**WHAT IS BEING ASKED:** This exercise requires an exact output of the listing, images omitted.
******
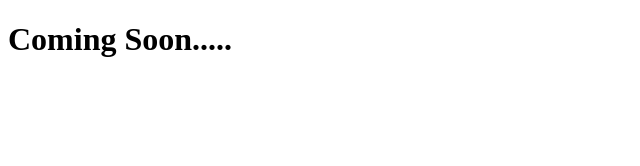
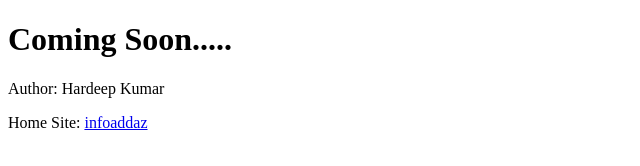
Before and after one commit to wrench1815/wrench1815.github.io, a plain HTML site: page index.html in a window 1280 px wide. Shown: the whole page, without its empty margins (0-640 px from the left). Drawn offline with Linux system fonts and the light colour scheme.

Commit message:
added footer

```diff
--- a/index.html
+++ b/index.html
@@ -14,5 +14,12 @@
 
   <body>
     <h1>Coming Soon.....</h1>
+
+    <section>
+      <footer>
+        <p>Author: Hardeep Kumar</p>
+        <p>Home Site: <a href="https://infoaddaz.com">infoaddaz</a></p>
+      </footer>
+    </section>
   </body>
 </html>
```
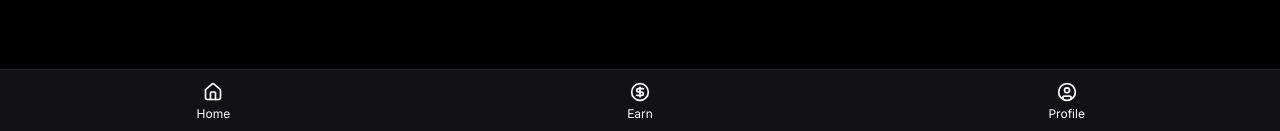
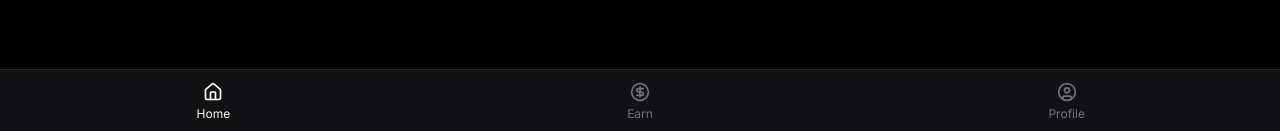
Before and after one commit to meliksahgurtemel/pollit, a Next.js app: page / in a window 1280 px wide. Shown: the part 666-797 px from the top of the page. Built offline with nearby package versions, Linux system fonts and the light colour scheme.

Commit message:
navbar hover

```diff
--- a/components/Navbar.tsx
+++ b/components/Navbar.tsx
@@ -37,7 +37,9 @@ export default function BottomNav() {
               href={item.href}
               className={cn(
                 'flex flex-col items-center justify-center flex-1 h-full transition-colors',
-                isActive ? 'text-primary' : 'text-muted-foreground hover:text-primary'
+                isActive
+                  ? 'text-white'
+                  : 'text-zinc-500 hover:text-zinc-300 transition-colors duration-200'
               )}
             >
               <item.icon className="w-5 h-5" />
```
******
**REPLY TO THE EXERCISE:**
Before and after one commit to wrench1815/wrench1815.github.io, a plain HTML site: page index.html in a window 1280 px wide. Shown: the whole page, without its empty margins (0-640 px from the left). Drawn offline with Linux system fonts and the light colour scheme.

Commit message:
added footer

```diff
--- a/index.html
+++ b/index.html
@@ -14,5 +14,12 @@
 
   <body>
     <h1>Coming Soon.....</h1>
+
+    <section>
+      <footer>
+        <p>Author: Hardeep Kumar</p>
+        <p>Home Site: <a href="https://infoaddaz.com">infoaddaz</a></p>
+      </footer>
+    </section>
   </body>
 </html>
```
Before and after one commit to meliksahgurtemel/pollit, a Next.js app: page / in a window 1280 px wide. Shown: the part 666-797 px from the top of the page. Built offline with nearby package versions, Linux system fonts and the light colour scheme.

Commit message:
navbar hover

```diff
--- a/components/Navbar.tsx
+++ b/components/Navbar.tsx
@@ -37,7 +37,9 @@ export default function BottomNav() {
               href={item.href}
               className={cn(
                 'flex flex-col items-center justify-center flex-1 h-full transition-colors',
-                isActive ? 'text-primary' : 'text-muted-foreground hover:text-primary'
+                isActive
+                  ? 'text-white'
+                  : 'text-zinc-500 hover:text-zinc-300 transition-colors duration-200'
               )}
             >
               <item.icon className="w-5 h-5" />
```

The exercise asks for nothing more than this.